** Opening Material provided block **

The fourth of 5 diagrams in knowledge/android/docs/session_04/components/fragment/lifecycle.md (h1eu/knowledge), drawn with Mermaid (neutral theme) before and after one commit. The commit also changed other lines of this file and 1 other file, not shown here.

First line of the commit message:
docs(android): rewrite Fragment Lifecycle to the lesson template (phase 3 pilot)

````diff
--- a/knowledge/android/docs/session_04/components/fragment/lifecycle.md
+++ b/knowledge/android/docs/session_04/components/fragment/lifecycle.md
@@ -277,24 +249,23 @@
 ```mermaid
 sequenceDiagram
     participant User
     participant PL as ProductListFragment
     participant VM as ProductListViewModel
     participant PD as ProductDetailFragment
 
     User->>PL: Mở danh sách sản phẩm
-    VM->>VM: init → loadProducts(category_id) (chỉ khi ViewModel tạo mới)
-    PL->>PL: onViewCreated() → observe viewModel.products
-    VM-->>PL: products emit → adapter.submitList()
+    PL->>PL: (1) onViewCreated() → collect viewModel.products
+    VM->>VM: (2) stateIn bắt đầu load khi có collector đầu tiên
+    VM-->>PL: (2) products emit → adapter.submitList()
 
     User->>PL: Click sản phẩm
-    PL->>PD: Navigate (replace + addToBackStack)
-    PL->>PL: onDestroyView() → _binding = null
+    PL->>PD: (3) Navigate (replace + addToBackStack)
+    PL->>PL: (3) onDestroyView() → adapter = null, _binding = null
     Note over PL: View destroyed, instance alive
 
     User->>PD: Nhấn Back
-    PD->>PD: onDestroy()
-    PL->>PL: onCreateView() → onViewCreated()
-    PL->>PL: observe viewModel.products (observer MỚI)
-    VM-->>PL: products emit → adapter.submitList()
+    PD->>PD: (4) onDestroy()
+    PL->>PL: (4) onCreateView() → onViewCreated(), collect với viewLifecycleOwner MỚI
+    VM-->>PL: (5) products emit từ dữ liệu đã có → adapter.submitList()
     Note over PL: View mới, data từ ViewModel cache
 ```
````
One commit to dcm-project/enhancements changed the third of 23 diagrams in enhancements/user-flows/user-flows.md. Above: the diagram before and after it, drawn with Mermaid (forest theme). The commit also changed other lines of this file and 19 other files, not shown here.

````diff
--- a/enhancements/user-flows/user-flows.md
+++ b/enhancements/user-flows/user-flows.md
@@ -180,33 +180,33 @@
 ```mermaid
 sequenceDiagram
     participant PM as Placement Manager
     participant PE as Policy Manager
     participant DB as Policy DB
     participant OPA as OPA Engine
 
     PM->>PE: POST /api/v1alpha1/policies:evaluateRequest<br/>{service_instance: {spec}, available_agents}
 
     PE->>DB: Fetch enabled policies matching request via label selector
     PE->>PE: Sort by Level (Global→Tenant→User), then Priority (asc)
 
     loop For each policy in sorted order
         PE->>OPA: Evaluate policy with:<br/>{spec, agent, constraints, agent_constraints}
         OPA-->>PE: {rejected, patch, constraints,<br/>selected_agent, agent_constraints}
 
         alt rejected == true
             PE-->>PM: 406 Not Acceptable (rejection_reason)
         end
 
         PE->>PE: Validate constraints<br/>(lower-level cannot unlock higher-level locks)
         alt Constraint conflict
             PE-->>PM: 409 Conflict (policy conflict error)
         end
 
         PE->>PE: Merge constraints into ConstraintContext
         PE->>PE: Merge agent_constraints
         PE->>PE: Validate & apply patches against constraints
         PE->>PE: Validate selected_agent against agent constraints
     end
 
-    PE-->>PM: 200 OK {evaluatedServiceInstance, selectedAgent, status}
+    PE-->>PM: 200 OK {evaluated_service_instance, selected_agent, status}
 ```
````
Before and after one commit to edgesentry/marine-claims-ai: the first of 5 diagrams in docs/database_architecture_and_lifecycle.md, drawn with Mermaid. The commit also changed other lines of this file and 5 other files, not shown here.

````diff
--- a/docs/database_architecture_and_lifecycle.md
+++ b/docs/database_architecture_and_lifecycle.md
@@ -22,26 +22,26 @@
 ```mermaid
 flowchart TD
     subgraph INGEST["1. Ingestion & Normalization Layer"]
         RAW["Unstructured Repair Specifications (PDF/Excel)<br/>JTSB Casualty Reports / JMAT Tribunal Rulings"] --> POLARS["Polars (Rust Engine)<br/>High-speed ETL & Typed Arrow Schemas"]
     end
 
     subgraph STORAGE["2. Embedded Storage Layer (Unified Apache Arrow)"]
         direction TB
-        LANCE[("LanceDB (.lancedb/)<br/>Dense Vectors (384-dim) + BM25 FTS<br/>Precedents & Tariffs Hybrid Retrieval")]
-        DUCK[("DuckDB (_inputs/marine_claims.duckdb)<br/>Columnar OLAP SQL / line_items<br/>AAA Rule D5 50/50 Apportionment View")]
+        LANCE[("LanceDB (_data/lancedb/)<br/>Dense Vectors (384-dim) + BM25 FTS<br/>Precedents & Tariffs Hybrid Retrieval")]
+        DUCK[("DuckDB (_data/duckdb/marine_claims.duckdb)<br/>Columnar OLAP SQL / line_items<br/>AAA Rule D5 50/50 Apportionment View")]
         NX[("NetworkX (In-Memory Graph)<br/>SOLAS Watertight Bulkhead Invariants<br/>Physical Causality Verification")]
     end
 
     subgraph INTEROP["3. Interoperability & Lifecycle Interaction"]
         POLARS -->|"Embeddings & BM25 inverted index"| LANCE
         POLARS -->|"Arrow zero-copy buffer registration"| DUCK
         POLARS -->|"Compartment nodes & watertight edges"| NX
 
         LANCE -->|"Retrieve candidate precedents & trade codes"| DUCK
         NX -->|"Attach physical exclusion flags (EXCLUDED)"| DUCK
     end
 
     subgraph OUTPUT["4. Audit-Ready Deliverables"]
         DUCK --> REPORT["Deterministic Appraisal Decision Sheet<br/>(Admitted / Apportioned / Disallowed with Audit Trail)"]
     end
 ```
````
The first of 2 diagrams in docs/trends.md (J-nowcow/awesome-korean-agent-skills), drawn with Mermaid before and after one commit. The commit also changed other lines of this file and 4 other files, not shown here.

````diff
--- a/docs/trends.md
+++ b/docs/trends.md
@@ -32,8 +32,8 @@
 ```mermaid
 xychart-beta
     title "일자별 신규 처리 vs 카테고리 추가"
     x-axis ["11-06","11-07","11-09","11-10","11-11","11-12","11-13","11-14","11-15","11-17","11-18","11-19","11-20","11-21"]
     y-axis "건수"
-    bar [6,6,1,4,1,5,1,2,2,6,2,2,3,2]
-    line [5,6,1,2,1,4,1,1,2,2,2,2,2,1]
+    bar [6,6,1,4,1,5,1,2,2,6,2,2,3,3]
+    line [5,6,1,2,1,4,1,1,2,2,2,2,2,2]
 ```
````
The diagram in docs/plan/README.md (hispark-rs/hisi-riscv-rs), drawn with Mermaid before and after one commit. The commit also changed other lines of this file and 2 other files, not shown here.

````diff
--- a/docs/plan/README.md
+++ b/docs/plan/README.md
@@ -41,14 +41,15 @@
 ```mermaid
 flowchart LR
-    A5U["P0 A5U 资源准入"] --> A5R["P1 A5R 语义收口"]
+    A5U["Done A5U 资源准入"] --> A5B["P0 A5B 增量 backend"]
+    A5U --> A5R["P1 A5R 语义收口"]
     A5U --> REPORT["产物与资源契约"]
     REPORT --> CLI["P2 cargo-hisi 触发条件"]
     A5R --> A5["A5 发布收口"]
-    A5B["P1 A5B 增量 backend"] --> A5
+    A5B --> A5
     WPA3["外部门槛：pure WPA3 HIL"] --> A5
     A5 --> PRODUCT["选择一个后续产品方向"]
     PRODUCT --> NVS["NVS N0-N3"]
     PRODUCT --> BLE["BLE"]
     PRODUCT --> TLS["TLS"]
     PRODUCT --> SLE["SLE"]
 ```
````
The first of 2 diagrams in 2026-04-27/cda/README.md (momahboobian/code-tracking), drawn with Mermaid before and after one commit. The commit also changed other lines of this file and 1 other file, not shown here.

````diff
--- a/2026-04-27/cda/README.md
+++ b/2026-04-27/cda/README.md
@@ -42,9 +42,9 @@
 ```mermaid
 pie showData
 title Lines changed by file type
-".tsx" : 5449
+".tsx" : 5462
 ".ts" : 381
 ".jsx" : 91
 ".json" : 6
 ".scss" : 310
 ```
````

** Closing Material provided block **

◆ **Goal of the exercise**: Pull every line with the string "backend" from the data above.

◆ **Answer space**:
+    A5U["Done A5U 资源准入"] --> A5B["P0 A5B 增量 backend"]
-    A5B["P1 A5B 增量 backend"] --> A5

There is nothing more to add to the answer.